[Exercise material]
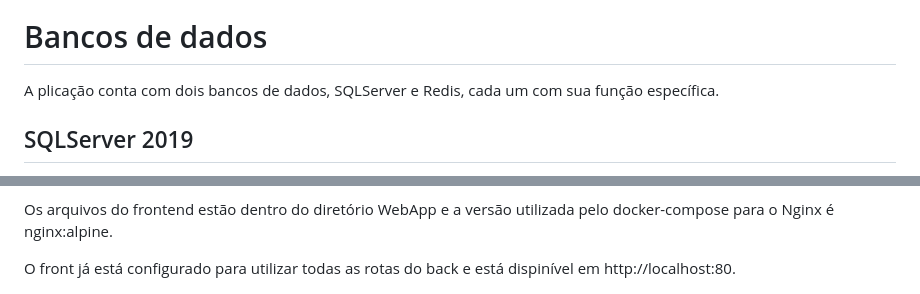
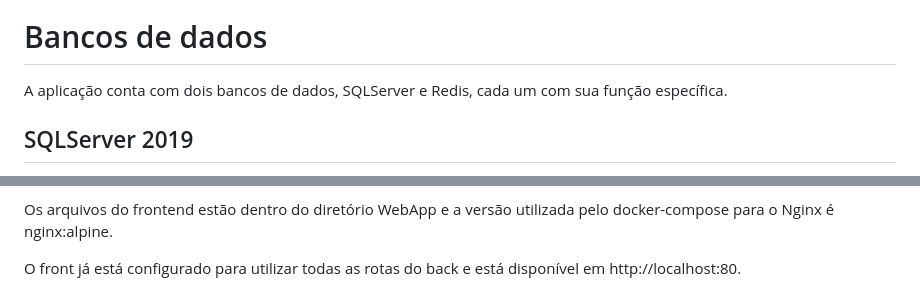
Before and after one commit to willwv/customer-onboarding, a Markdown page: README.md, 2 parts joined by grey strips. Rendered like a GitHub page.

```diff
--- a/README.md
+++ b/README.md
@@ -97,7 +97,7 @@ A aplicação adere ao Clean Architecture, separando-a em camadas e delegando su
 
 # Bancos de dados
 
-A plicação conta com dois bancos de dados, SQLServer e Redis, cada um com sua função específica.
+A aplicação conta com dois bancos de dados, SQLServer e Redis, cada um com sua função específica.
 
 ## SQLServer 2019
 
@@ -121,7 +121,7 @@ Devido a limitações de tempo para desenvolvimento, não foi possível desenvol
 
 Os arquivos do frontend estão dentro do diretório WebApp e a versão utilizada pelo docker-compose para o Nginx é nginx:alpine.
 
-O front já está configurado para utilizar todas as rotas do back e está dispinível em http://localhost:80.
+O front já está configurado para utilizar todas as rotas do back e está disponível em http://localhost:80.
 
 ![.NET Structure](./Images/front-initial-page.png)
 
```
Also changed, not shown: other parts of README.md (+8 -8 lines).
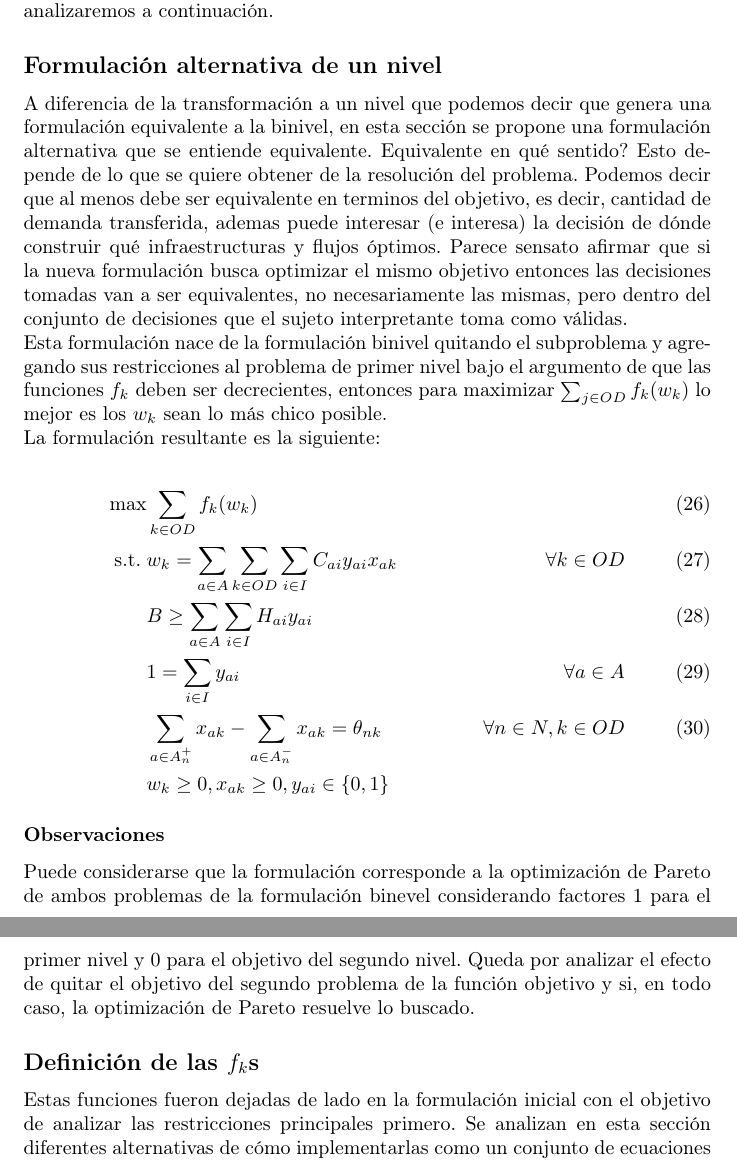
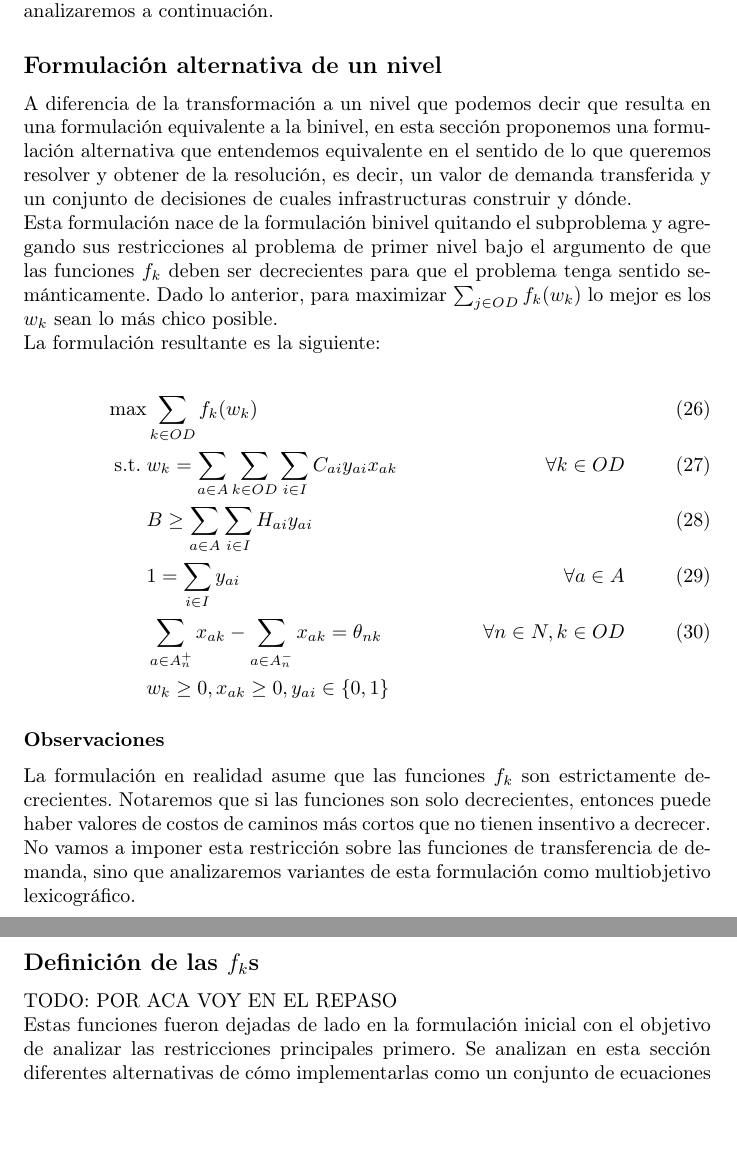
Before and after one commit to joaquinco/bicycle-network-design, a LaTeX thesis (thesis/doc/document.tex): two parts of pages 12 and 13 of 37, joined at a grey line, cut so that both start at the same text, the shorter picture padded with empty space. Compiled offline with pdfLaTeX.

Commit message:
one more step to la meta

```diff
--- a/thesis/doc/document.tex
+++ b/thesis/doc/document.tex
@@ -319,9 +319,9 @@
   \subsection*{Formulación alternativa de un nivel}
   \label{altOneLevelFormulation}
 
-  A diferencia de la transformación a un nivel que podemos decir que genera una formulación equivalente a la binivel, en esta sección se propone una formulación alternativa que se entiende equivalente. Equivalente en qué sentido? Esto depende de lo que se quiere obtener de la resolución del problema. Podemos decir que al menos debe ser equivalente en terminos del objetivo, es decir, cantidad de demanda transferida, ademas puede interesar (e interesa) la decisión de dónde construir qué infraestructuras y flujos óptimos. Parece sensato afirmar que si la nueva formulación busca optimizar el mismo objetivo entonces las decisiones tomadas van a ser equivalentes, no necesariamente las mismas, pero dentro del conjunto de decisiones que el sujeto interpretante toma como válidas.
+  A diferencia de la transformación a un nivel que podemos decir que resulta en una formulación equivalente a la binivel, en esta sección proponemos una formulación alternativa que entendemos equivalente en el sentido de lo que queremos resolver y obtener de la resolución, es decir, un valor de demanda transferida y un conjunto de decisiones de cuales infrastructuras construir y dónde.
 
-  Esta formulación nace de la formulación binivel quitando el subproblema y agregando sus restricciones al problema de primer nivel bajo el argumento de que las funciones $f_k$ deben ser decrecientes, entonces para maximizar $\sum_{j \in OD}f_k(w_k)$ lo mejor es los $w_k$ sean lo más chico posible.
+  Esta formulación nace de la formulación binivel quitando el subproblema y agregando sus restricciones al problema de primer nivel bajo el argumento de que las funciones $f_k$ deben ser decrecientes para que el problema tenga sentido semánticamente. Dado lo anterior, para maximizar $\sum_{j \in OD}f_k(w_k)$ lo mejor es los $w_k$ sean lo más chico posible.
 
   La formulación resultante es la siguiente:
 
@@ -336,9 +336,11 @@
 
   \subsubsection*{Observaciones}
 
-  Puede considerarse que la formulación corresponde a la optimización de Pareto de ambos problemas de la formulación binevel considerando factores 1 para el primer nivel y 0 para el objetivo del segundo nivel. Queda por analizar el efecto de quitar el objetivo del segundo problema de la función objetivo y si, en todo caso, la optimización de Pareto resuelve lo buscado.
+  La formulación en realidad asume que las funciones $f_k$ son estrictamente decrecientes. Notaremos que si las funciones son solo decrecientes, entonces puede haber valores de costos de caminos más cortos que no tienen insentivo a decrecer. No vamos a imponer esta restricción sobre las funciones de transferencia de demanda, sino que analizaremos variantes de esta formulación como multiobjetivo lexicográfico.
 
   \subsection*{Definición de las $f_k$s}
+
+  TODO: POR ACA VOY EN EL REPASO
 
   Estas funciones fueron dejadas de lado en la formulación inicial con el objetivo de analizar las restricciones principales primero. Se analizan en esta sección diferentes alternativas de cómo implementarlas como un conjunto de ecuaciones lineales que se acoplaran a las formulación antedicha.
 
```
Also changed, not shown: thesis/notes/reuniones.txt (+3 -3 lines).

[Assignment] Restate all of the data word for word and include no pictures.

[Solution to the exercise]
Before and after one commit to willwv/customer-onboarding, a Markdown page: README.md, 2 parts joined by grey strips. Rendered like a GitHub page.

```diff
--- a/README.md
+++ b/README.md
@@ -97,7 +97,7 @@ A aplicação adere ao Clean Architecture, separando-a em camadas e delegando su
 
 # Bancos de dados
 
-A plicação conta com dois bancos de dados, SQLServer e Redis, cada um com sua função específica.
+A aplicação conta com dois bancos de dados, SQLServer e Redis, cada um com sua função específica.
 
 ## SQLServer 2019
 
@@ -121,7 +121,7 @@ Devido a limitações de tempo para desenvolvimento, não foi possível desenvol
 
 Os arquivos do frontend estão dentro do diretório WebApp e a versão utilizada pelo docker-compose para o Nginx é nginx:alpine.
 
-O front já está configurado para utilizar todas as rotas do back e está dispinível em http://localhost:80.
+O front já está configurado para utilizar todas as rotas do back e está disponível em http://localhost:80.
 
 ![.NET Structure](./Images/front-initial-page.png)
 
```
Also changed, not shown: other parts of README.md (+8 -8 lines).
Before and after one commit to joaquinco/bicycle-network-design, a LaTeX thesis (thesis/doc/document.tex): two parts of pages 12 and 13 of 37, joined at a grey line, cut so that both start at the same text, the shorter picture padded with empty space. Compiled offline with pdfLaTeX.

Commit message:
one more step to la meta

```diff
--- a/thesis/doc/document.tex
+++ b/thesis/doc/document.tex
@@ -319,9 +319,9 @@
   \subsection*{Formulación alternativa de un nivel}
   \label{altOneLevelFormulation}
 
-  A diferencia de la transformación a un nivel que podemos decir que genera una formulación equivalente a la binivel, en esta sección se propone una formulación alternativa que se entiende equivalente. Equivalente en qué sentido? Esto depende de lo que se quiere obtener de la resolución del problema. Podemos decir que al menos debe ser equivalente en terminos del objetivo, es decir, cantidad de demanda transferida, ademas puede interesar (e interesa) la decisión de dónde construir qué infraestructuras y flujos óptimos. Parece sensato afirmar que si la nueva formulación busca optimizar el mismo objetivo entonces las decisiones tomadas van a ser equivalentes, no necesariamente las mismas, pero dentro del conjunto de decisiones que el sujeto interpretante toma como válidas.
+  A diferencia de la transformación a un nivel que podemos decir que resulta en una formulación equivalente a la binivel, en esta sección proponemos una formulación alternativa que entendemos equivalente en el sentido de lo que queremos resolver y obtener de la resolución, es decir, un valor de demanda transferida y un conjunto de decisiones de cuales infrastructuras construir y dónde.
 
-  Esta formulación nace de la formulación binivel quitando el subproblema y agregando sus restricciones al problema de primer nivel bajo el argumento de que las funciones $f_k$ deben ser decrecientes, entonces para maximizar $\sum_{j \in OD}f_k(w_k)$ lo mejor es los $w_k$ sean lo más chico posible.
+  Esta formulación nace de la formulación binivel quitando el subproblema y agregando sus restricciones al problema de primer nivel bajo el argumento de que las funciones $f_k$ deben ser decrecientes para que el problema tenga sentido semánticamente. Dado lo anterior, para maximizar $\sum_{j \in OD}f_k(w_k)$ lo mejor es los $w_k$ sean lo más chico posible.
 
   La formulación resultante es la siguiente:
 
@@ -336,9 +336,11 @@
 
   \subsubsection*{Observaciones}
 
-  Puede considerarse que la formulación corresponde a la optimización de Pareto de ambos problemas de la formulación binevel considerando factores 1 para el primer nivel y 0 para el objetivo del segundo nivel. Queda por analizar el efecto de quitar el objetivo del segundo problema de la función objetivo y si, en todo caso, la optimización de Pareto resuelve lo buscado.
+  La formulación en realidad asume que las funciones $f_k$ son estrictamente decrecientes. Notaremos que si las funciones son solo decrecientes, entonces puede haber valores de costos de caminos más cortos que no tienen insentivo a decrecer. No vamos a imponer esta restricción sobre las funciones de transferencia de demanda, sino que analizaremos variantes de esta formulación como multiobjetivo lexicográfico.
 
   \subsection*{Definición de las $f_k$s}
+
+  TODO: POR ACA VOY EN EL REPASO
 
   Estas funciones fueron dejadas de lado en la formulación inicial con el objetivo de analizar las restricciones principales primero. Se analizan en esta sección diferentes alternativas de cómo implementarlas como un conjunto de ecuaciones lineales que se acoplaran a las formulación antedicha.
 
```
Also changed, not shown: thesis/notes/reuniones.txt (+3 -3 lines).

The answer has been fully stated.